Credit: Original article can be found here
In Ireland we think of grass as the staple feed of our livestock and dairy sectors, with grain the feed used in the intensive pig and poultry meat sectors.
However, grain is an essential feed for beef produced in both the US and Australia, two of the top three global beef exporters, each trading over 1m tonnes. The same applies to Canada, which exported 409,000t of beef in 2019.
Grain-fed beef is premium product
Grain-fed beef is regarded as the premium beef product in global markets outside South America and Europe.
It is especially the case in the high-value Asian markets of Japan and South Korea, to which China can now be added.
The US and Australia have long been the main suppliers of beef to Japan and South Korea.
The US is now also supplying this market in a significant and growing way since a partial deal was agreed with China
Explosive growth in demand from China over the past decade has been met by a combination of South American supplies to satisfy volume demand with Australia and New Zealand at the high value end.
The US is now also supplying this market in a significant and growing way since a partial deal was agreed with China in January last year to end the trade row between the countries.
Figures released by the US Meat Exporters Federation show that in March 2021, 14,552t of beef was supplied to China, a monthly record.
Australian supply for exports is at a 20-year low due to herd rebuilding after drought
This is only marginally behind Australia, which supplied 14,900t in March, and they have consistently been China’s third largest supplier after Brazil and Argentina.
That has changed in recent months, however, due to the combination of political tensions between China and Australia and the fact that Australian supply for exports is at a 20-year low due to herd rebuilding after drought.
Rebuild in Australia
That has also dramatically reduced Australian beef exports to the US, down a massive 44% to 29,521 in the first three months of 2021, according to Meat and Livestock Australia.
The US is unique in that it is the second largest beef importer in the world after China at the same time as being consistently in the top three beef exporting countries.
Australia is the biggest supplier of beef to the US after Canada and Mexico
This is because the US produces more high-quality steak meat than it consumes, whereas it consumes more manufacturing or burger-type beef than it produces.
Australia is the biggest supplier of beef to the US after Canada and Mexico and as a result overall US beef imports are running 8.5% below last year according to USDA.
US wholesale prices on fire, cattle haven’t followed yet
This has filtered through to US wholesale beef values. They have climbed well ahead of the five-year average, though cattle prices haven’t kept pace.
However, as feed prices surge, and if the demand for beef remains strong, cattle prices will also have to increase as the year progresses.
Rising grain prices will push US, Canadian and Australian prices up, with scarcity of supply already reflected in an Australian beef price over the equivalent of €4.40/kg for several months now.

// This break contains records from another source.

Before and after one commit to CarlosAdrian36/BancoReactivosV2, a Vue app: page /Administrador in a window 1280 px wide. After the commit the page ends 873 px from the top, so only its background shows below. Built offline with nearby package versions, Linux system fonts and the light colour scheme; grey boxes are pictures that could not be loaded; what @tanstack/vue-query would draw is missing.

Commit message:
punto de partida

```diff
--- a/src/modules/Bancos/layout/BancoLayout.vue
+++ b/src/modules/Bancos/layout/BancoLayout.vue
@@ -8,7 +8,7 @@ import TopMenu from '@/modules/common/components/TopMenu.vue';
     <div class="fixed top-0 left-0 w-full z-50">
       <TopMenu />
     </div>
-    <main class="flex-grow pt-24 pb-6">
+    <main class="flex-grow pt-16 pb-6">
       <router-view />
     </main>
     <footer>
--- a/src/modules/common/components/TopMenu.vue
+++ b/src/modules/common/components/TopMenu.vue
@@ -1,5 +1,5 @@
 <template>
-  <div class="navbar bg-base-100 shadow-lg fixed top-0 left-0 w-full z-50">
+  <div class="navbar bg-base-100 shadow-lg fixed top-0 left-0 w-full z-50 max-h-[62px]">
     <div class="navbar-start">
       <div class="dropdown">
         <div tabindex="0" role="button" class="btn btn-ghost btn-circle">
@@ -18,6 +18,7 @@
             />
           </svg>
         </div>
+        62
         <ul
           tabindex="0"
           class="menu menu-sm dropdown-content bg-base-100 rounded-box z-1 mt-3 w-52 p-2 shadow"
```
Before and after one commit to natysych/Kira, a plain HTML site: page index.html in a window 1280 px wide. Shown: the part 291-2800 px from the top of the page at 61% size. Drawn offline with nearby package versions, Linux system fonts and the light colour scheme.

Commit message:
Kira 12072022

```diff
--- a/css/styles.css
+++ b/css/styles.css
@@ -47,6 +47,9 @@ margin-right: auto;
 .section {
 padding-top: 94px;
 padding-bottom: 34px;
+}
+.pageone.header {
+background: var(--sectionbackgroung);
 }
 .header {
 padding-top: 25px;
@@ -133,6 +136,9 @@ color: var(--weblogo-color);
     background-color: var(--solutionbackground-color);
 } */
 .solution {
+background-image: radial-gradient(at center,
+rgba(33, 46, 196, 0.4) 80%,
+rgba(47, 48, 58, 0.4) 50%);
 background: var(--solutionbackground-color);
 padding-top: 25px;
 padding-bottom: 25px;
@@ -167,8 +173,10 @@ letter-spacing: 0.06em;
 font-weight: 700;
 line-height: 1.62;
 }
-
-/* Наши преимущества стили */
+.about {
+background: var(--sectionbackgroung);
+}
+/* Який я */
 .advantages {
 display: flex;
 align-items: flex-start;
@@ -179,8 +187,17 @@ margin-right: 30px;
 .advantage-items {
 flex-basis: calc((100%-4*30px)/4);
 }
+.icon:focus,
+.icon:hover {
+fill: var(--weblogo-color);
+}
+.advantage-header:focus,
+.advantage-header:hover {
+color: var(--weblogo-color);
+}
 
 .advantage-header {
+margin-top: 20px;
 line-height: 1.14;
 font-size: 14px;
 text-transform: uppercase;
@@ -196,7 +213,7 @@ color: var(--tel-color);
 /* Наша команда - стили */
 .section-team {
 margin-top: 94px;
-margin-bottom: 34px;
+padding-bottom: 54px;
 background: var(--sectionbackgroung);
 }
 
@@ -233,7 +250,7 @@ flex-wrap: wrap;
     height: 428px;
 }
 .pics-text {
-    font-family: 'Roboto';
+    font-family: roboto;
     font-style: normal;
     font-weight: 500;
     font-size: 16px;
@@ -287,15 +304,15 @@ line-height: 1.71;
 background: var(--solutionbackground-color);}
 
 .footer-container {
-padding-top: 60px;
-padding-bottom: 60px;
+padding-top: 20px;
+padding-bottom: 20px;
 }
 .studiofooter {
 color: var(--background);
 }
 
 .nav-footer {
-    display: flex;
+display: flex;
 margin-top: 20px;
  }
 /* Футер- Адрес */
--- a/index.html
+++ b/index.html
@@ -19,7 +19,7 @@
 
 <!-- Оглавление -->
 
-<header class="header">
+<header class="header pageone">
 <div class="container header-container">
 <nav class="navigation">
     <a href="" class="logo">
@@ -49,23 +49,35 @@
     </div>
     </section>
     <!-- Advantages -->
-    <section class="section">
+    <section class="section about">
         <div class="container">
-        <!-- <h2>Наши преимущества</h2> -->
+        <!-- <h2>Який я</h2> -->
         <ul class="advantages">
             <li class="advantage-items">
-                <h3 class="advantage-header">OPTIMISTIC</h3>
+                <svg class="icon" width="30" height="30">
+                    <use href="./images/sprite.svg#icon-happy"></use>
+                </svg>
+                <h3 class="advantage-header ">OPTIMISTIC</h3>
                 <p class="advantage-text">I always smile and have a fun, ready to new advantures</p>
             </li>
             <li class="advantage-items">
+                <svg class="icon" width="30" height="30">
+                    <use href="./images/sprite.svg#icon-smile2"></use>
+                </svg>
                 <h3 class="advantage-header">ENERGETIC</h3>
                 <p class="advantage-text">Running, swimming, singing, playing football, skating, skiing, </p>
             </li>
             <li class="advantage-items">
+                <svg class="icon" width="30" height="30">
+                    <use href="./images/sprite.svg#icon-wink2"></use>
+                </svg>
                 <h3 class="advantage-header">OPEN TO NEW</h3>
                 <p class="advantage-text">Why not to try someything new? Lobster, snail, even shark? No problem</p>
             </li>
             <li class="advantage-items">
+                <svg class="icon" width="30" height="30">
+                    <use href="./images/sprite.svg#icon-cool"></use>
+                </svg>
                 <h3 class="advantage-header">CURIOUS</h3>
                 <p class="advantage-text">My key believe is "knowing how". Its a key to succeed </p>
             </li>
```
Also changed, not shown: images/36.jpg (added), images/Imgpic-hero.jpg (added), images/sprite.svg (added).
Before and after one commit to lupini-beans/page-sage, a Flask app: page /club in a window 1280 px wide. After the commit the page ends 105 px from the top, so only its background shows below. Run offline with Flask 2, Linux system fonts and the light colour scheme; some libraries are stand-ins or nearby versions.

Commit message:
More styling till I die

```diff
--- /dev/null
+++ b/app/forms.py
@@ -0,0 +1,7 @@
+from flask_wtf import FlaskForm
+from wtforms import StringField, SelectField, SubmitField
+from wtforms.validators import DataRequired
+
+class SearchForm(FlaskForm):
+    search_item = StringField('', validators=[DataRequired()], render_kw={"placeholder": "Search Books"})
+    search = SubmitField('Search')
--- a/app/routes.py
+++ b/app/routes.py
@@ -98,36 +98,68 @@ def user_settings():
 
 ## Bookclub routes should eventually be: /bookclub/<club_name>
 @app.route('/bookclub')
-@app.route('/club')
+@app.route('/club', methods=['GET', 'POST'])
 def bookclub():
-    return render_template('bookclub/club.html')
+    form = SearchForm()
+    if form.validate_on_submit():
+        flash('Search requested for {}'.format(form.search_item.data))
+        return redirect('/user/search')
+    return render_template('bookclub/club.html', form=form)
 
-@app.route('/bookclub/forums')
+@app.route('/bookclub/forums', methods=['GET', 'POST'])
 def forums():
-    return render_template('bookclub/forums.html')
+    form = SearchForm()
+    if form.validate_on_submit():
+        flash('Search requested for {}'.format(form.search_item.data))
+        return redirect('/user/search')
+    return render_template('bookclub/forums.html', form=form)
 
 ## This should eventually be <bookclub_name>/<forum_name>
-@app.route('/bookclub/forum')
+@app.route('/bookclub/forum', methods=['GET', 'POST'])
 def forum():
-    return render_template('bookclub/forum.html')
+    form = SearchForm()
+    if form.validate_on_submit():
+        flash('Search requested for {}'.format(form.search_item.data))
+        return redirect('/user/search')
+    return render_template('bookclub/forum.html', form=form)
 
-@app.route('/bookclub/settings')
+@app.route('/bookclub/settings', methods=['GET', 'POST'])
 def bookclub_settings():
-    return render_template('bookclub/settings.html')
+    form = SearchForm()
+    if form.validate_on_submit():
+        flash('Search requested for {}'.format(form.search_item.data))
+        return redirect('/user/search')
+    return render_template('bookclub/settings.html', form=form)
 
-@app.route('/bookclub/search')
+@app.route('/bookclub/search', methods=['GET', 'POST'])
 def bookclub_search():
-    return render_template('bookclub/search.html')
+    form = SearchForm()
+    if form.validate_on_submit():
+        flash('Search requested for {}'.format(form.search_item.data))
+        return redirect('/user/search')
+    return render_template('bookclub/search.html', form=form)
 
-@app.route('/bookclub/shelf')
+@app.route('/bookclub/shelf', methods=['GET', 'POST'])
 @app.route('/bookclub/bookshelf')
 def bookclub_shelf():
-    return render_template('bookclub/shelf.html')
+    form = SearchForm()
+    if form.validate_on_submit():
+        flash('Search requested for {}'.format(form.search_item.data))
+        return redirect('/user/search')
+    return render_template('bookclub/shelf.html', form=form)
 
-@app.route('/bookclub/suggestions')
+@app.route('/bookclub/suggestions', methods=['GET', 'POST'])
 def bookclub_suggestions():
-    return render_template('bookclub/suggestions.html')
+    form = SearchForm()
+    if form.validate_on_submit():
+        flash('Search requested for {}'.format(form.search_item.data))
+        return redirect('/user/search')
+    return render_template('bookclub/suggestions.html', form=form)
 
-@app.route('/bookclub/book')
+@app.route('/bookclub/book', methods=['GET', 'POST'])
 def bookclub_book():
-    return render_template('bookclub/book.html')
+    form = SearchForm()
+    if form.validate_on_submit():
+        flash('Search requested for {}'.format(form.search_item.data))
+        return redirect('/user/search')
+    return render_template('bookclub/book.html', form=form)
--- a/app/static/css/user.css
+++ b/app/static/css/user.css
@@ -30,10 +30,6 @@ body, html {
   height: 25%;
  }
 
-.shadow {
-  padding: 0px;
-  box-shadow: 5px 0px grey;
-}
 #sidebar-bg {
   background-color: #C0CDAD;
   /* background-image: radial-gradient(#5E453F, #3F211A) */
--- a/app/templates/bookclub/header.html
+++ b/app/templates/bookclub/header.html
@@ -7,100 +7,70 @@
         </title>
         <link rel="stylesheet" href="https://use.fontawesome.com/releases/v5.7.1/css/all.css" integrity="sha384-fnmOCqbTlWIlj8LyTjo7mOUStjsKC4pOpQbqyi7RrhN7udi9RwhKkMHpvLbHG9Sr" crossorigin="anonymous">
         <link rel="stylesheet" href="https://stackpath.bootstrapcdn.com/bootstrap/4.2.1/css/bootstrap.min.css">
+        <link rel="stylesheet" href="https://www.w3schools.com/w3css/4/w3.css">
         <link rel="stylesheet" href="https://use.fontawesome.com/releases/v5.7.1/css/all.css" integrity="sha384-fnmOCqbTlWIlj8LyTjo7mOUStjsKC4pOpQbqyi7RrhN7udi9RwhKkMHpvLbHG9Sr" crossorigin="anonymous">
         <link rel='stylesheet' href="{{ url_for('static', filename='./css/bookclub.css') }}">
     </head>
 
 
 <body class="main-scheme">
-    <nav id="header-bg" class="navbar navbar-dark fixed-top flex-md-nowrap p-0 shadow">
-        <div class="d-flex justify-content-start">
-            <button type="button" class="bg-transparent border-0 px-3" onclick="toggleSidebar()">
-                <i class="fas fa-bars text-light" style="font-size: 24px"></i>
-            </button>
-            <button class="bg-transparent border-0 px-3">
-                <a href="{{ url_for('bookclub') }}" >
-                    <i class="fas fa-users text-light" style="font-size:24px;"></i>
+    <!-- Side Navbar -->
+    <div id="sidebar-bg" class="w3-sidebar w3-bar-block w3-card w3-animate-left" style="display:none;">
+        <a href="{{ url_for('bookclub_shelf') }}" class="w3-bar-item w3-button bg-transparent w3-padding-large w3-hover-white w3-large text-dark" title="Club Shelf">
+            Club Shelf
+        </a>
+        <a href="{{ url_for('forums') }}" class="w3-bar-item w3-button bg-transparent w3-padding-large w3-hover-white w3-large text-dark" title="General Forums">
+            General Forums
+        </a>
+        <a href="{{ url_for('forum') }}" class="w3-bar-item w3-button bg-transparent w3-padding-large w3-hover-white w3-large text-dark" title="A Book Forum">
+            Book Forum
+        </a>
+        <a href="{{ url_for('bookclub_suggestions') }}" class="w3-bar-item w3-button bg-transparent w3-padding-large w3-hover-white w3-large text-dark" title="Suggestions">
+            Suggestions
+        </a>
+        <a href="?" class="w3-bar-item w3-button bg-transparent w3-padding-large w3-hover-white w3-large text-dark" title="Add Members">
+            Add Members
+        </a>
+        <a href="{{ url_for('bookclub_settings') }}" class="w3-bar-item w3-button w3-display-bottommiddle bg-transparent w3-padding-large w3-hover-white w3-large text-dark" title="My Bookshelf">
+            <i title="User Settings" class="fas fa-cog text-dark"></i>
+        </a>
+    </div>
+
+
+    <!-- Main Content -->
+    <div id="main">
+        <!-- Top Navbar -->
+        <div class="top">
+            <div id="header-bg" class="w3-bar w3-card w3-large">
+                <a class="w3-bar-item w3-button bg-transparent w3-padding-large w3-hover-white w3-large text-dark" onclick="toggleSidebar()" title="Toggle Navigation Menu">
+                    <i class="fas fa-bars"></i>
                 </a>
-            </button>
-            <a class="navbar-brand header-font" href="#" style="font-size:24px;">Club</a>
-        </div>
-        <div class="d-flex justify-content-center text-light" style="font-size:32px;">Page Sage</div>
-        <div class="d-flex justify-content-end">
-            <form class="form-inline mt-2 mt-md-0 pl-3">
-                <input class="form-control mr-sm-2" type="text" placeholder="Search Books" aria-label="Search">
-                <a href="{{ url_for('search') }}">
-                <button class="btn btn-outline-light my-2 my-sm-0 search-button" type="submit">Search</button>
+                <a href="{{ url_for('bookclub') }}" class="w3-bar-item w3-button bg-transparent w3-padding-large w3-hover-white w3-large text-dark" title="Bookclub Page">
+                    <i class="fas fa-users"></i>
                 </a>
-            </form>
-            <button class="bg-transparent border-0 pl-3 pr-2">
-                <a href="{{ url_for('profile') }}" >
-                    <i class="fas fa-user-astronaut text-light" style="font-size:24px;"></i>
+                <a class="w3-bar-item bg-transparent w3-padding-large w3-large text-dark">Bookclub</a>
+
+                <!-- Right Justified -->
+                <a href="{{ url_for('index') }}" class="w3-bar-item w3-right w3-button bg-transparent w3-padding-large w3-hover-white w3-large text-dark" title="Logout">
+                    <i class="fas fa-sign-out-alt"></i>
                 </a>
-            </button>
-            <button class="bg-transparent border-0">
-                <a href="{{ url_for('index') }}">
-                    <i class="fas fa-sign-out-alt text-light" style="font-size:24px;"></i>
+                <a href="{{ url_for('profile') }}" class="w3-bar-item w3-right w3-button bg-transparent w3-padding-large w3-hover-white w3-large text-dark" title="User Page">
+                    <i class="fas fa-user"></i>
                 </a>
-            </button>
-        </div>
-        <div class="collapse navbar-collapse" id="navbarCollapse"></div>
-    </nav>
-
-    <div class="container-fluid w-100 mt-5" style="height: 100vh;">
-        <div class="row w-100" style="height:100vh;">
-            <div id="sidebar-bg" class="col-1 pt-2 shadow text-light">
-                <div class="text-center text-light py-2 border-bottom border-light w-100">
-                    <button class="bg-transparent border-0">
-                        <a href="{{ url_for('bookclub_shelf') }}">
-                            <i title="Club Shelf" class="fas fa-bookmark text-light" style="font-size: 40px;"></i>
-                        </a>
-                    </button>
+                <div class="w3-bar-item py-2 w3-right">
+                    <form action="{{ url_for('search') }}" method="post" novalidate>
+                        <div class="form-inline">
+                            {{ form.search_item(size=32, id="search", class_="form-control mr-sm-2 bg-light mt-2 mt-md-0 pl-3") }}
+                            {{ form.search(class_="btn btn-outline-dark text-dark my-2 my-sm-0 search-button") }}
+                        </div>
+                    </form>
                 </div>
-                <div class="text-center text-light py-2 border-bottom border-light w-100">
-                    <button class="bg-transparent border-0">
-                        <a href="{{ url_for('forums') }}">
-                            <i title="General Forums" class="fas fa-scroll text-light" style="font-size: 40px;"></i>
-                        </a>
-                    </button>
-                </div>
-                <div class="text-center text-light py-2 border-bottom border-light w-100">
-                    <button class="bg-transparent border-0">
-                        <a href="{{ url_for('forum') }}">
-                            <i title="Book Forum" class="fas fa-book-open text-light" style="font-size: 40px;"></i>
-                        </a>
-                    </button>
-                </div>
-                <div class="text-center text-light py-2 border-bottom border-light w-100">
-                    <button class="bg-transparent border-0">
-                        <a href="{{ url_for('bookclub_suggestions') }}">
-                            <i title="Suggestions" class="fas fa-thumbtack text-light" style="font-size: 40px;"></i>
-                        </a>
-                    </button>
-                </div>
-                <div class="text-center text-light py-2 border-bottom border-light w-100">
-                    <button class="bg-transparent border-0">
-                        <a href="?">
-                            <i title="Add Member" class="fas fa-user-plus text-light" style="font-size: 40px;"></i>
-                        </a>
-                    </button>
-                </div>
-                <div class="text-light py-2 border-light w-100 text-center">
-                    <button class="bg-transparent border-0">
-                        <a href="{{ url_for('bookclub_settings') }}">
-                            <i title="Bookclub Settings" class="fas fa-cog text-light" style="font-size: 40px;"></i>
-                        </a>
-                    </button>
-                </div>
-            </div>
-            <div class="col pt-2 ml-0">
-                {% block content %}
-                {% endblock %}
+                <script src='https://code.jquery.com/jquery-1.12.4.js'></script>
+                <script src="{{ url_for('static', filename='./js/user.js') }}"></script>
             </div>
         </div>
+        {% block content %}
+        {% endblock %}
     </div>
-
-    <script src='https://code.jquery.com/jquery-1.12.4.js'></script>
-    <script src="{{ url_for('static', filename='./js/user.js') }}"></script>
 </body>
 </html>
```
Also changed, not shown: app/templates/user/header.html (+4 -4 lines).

Brazil’s supply and China’s demand have been shaping the global beef trade
That will give a further price advantage to the South American countries that supply Asia and three-quarters of all beef imports to the EU for the remainder of this year.
Argentina and Uruguay have been exporting close to their full potential and that leaves Brazil, which has been growing its exports in recent years to the point where it now supplies 2m tonnes or 20% of all the beef traded globally.
Brazil’s supply and China’s demand have been shaping the global beef trade, and the question is will both continue to grow for the remainder of this year and beyond?
Rising grain prices are most immediately felt by the intensive sectors of pig and poultry meat, where it is the exclusive diet, and proportionately in livestock sectors depending on the feed mix between grain and grass.
That means pork and chicken, two of the most cost-competitive meats, will be more expensive to produce in a rising grain market, which will ultimately feed through to retail shelves and reopening hospitality sectors.
The same will apply to grain-based beef production, particularly in North America and Australia, though of course intensive beef finishers in Ireland will also be affected. With the global beef market becoming increasingly open and Ireland so dependent on exports, rising global grain costs have to filter through to meat prices.